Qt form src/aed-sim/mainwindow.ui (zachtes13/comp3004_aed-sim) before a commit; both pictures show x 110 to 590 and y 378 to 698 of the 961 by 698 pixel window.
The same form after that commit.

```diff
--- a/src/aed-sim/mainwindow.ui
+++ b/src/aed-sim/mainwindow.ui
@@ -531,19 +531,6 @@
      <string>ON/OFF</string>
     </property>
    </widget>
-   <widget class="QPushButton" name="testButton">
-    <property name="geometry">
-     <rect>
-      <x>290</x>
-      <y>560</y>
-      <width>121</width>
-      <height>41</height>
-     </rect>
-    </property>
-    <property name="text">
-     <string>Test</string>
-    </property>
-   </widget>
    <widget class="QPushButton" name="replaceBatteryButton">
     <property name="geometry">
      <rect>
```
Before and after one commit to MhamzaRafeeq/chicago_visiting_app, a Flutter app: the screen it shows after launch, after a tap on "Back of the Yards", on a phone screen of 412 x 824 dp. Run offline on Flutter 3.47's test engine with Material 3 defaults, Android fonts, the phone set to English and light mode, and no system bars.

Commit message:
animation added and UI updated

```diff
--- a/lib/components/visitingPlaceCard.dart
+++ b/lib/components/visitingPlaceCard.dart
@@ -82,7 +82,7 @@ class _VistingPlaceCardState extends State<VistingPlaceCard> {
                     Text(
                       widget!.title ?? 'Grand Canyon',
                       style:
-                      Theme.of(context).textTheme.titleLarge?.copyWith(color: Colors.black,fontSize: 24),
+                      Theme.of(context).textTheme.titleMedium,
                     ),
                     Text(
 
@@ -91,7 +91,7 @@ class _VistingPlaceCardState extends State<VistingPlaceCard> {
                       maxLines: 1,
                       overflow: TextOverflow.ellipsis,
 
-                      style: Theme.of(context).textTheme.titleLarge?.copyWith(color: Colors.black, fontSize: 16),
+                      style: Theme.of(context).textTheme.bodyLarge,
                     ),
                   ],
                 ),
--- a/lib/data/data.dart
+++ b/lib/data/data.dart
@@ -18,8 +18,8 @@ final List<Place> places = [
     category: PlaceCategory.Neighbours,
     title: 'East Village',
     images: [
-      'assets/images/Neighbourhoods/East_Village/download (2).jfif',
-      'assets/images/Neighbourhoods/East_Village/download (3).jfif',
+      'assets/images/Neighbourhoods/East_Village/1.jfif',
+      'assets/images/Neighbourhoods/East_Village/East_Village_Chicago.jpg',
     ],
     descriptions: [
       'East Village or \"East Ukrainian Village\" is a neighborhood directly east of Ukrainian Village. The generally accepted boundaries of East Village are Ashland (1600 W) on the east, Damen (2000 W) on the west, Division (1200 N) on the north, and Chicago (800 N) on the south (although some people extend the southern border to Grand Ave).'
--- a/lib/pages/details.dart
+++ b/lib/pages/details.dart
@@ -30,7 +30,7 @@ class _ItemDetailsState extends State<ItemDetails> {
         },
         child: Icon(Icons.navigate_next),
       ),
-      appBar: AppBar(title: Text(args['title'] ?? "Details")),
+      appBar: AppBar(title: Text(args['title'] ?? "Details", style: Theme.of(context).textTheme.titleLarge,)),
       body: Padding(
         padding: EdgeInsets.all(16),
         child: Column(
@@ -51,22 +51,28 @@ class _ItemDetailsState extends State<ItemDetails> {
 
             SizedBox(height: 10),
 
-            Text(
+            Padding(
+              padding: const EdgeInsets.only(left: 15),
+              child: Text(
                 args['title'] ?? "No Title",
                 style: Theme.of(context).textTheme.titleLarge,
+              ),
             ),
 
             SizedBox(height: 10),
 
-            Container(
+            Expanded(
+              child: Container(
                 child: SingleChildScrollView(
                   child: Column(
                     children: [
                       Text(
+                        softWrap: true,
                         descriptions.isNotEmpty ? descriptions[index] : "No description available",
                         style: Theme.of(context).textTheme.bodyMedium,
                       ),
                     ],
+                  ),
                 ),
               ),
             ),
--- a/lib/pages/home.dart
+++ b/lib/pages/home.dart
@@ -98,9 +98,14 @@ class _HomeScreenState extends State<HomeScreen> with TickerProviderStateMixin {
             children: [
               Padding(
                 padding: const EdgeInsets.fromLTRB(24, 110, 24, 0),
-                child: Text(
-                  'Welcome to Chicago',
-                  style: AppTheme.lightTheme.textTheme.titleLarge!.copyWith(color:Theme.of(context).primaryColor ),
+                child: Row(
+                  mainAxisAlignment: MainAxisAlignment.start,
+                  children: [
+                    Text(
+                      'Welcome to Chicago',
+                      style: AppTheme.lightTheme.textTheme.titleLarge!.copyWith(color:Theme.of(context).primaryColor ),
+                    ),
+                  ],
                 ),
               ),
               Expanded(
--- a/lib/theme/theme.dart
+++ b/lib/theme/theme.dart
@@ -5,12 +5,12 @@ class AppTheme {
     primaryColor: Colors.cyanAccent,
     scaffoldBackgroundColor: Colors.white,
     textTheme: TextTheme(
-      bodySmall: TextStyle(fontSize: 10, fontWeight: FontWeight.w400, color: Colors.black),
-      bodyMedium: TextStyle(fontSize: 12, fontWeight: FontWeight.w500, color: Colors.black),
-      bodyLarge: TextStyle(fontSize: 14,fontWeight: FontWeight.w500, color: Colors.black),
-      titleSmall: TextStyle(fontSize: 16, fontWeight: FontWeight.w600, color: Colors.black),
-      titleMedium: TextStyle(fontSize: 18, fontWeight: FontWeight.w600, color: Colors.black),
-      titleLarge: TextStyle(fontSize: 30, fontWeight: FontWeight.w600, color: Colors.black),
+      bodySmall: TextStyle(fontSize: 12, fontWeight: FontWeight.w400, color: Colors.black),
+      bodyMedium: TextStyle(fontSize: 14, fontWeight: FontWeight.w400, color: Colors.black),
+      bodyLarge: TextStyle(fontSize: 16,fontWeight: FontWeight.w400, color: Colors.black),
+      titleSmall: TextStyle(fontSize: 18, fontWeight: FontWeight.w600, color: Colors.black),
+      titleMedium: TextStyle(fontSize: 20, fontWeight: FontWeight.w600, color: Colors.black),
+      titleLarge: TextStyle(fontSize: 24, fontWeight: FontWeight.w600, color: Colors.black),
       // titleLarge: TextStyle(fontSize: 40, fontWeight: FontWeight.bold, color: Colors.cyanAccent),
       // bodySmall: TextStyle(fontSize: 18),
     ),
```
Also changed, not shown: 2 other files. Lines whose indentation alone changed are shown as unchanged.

*****

_EXERCISE REQUIREMENTS_:
Take from the listing every line in which the word "pages" appears.

_TASK RESPONSE_:
--- a/lib/pages/details.dart
+++ b/lib/pages/details.dart
--- a/lib/pages/home.dart
+++ b/lib/pages/home.dart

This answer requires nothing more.